■ **GIVEN RECORDS**
((

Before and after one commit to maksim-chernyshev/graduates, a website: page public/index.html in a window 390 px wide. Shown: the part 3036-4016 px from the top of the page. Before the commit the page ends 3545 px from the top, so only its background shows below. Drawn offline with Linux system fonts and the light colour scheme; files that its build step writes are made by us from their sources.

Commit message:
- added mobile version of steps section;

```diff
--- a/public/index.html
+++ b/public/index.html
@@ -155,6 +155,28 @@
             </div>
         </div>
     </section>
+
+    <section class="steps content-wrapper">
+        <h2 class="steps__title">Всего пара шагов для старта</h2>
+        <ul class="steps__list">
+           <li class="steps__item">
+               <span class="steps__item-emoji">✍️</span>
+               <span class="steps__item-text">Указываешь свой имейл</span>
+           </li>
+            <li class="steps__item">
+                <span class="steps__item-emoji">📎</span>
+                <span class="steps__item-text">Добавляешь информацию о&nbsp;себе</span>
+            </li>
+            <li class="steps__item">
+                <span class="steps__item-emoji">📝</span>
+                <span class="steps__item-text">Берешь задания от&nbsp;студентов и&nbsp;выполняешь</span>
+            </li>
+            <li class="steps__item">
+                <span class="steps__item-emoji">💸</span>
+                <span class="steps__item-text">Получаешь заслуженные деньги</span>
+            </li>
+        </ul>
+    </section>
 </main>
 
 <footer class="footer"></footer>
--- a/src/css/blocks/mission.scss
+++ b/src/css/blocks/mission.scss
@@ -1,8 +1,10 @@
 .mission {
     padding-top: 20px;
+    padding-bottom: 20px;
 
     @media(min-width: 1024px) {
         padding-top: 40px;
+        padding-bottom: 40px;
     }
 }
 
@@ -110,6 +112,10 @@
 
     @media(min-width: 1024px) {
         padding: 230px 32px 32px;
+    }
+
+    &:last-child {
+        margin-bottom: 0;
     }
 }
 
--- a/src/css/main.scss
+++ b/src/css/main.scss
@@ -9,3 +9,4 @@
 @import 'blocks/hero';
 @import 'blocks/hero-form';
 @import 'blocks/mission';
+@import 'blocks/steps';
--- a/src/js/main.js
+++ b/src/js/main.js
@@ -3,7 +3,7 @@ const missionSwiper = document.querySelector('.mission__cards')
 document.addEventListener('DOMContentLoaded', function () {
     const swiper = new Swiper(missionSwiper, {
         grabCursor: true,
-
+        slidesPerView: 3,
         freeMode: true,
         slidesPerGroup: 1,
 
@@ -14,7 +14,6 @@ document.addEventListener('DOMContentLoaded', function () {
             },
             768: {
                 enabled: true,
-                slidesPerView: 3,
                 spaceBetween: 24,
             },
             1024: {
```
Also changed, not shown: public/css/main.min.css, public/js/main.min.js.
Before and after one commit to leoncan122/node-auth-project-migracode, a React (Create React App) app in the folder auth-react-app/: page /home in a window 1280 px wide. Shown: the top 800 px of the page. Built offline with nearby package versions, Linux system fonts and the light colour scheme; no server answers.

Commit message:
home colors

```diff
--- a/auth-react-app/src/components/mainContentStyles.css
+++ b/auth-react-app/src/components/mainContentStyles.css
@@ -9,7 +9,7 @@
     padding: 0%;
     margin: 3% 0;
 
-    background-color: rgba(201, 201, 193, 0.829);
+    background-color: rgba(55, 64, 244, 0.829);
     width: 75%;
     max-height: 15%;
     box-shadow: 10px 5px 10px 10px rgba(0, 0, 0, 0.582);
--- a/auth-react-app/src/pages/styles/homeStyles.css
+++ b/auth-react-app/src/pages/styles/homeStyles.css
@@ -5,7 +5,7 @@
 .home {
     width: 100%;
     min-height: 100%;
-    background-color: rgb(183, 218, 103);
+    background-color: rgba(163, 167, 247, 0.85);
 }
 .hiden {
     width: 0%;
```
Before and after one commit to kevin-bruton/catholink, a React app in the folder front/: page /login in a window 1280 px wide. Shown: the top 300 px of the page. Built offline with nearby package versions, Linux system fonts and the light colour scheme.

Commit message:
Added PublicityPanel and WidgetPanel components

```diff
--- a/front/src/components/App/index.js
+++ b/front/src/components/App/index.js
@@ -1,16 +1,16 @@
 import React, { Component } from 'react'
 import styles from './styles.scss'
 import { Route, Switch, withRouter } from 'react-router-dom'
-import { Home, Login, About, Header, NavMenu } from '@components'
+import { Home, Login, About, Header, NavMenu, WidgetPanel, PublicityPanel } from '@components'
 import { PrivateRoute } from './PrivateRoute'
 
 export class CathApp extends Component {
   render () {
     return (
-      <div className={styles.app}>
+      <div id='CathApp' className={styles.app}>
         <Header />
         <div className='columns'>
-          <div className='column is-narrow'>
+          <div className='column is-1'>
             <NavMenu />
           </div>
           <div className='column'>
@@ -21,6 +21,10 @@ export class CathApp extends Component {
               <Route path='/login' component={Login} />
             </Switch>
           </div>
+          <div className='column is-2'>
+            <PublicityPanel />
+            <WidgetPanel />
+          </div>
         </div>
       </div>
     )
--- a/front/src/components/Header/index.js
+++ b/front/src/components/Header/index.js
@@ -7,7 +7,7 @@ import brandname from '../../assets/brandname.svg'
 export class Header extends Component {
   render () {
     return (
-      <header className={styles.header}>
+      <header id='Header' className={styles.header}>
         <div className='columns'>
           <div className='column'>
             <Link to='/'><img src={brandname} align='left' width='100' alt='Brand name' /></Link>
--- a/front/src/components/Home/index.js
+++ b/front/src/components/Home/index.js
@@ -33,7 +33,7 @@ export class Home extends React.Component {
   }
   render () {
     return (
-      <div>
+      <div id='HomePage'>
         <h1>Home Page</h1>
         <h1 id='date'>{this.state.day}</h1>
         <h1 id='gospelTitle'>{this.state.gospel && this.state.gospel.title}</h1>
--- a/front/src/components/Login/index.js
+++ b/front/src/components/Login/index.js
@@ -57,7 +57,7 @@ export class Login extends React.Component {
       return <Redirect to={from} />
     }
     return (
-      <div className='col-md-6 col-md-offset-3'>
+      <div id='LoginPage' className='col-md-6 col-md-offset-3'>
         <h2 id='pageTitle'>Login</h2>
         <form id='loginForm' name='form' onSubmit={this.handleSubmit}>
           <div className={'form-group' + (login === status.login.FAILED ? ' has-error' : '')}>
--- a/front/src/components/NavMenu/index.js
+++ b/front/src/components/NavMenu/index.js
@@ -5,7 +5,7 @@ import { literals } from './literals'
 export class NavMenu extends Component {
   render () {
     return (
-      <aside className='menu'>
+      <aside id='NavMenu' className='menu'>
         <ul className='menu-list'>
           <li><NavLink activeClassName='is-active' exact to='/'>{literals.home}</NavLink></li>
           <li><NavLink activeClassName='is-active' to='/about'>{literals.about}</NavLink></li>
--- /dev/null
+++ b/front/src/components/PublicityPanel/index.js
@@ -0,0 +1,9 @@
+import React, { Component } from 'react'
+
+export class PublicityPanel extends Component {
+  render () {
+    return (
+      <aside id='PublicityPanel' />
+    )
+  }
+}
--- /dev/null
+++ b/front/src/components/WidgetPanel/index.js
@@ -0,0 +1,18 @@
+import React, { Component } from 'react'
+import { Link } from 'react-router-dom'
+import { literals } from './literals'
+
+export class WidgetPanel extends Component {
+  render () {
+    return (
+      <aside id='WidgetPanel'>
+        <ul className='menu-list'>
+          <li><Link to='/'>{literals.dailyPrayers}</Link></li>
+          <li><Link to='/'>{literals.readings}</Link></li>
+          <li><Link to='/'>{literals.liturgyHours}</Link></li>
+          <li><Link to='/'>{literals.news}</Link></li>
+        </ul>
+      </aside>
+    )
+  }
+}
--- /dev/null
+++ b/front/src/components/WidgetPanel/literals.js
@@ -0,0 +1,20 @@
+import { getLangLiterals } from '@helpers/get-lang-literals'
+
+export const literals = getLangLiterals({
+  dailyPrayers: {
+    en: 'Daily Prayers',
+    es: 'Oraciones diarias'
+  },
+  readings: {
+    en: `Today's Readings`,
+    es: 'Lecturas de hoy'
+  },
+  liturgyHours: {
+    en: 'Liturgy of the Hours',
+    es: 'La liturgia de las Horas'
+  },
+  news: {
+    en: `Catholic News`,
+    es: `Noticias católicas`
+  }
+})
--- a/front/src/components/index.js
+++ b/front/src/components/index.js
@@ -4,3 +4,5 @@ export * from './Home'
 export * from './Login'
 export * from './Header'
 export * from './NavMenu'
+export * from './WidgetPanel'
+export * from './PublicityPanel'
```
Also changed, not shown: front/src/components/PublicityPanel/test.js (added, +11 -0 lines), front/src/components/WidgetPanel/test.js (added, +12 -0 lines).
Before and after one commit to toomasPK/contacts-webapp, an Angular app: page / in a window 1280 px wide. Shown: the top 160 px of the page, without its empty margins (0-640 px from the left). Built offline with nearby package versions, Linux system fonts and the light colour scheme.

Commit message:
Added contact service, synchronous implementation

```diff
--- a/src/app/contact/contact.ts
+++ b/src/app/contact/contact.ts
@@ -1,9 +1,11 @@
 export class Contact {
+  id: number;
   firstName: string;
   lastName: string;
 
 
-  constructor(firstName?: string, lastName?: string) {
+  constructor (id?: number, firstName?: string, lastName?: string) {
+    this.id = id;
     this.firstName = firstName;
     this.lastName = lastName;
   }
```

))

■ **TASK TO COMPLETE**
Please go over the data above and tally every line holding "auth"; reply only with the count.

■ **RESPONSE**
5